[Edit difference data]
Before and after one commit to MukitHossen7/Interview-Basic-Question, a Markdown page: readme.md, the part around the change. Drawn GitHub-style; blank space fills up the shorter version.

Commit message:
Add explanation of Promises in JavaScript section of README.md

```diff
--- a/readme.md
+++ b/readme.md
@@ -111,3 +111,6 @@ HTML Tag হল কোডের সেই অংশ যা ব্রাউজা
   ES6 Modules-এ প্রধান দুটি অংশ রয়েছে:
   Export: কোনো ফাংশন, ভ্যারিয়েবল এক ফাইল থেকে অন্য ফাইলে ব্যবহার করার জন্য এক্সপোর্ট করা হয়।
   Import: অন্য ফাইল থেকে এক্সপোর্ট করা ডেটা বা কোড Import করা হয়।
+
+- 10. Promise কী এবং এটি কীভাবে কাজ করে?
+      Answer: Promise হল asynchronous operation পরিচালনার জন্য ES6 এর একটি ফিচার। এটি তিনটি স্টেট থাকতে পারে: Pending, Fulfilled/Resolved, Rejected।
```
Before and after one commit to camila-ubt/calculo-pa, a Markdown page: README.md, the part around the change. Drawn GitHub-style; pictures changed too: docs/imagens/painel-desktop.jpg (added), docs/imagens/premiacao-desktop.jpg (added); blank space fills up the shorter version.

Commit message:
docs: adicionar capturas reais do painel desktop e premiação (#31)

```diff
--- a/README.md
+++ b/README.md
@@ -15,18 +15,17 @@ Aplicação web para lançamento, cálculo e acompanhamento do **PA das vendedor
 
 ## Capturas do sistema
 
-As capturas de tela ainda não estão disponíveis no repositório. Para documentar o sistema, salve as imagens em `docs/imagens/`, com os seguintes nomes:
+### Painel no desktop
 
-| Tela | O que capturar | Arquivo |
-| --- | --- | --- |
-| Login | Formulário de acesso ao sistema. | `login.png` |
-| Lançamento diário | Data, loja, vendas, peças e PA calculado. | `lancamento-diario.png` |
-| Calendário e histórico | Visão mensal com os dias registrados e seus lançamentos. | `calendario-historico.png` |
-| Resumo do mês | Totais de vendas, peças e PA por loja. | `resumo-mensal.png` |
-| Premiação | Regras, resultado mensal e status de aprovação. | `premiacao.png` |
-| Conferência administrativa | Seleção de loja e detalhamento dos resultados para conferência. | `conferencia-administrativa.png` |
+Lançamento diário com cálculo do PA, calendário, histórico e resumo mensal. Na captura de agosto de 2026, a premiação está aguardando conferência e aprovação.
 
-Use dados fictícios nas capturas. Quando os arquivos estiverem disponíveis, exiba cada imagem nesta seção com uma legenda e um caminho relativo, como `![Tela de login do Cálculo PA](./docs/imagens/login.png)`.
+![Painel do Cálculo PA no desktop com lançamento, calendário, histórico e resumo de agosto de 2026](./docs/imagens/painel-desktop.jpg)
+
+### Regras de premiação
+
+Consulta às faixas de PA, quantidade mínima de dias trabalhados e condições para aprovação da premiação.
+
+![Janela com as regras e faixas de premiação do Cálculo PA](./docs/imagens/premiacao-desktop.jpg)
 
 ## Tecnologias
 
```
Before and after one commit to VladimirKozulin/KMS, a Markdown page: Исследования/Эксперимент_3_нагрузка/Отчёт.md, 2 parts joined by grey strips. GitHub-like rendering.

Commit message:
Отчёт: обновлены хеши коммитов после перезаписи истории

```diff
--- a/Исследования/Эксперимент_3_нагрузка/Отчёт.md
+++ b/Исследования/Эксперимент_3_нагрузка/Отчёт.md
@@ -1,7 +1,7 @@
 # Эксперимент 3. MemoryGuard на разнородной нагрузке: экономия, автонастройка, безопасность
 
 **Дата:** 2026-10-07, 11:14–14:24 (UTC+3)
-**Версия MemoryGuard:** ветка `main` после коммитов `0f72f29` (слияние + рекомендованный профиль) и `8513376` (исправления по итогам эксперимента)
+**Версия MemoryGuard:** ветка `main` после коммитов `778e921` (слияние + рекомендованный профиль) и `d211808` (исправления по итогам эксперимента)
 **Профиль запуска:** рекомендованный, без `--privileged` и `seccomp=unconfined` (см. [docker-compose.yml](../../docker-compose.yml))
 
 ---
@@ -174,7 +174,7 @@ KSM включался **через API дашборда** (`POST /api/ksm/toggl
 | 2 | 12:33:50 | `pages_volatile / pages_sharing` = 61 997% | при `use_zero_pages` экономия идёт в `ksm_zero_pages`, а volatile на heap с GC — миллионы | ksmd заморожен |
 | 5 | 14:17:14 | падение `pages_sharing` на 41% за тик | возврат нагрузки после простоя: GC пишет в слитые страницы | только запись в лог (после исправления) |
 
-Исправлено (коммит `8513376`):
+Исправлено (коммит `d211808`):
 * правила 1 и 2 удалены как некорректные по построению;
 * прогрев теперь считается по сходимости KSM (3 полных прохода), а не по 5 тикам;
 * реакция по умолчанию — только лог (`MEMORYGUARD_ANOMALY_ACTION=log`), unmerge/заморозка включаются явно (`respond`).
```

TASK DETAILS —
Locate the word "Отчёт" in the data above. Copy every line carrying it.

SOLUTION TO THE PROBLEM —
Before and after one commit to VladimirKozulin/KMS, a Markdown page: Исследования/Эксперимент_3_нагрузка/Отчёт.md, 2 parts joined by grey strips. GitHub-like rendering.
Отчёт: обновлены хеши коммитов после перезаписи истории
--- a/Исследования/Эксперимент_3_нагрузка/Отчёт.md
+++ b/Исследования/Эксперимент_3_нагрузка/Отчёт.md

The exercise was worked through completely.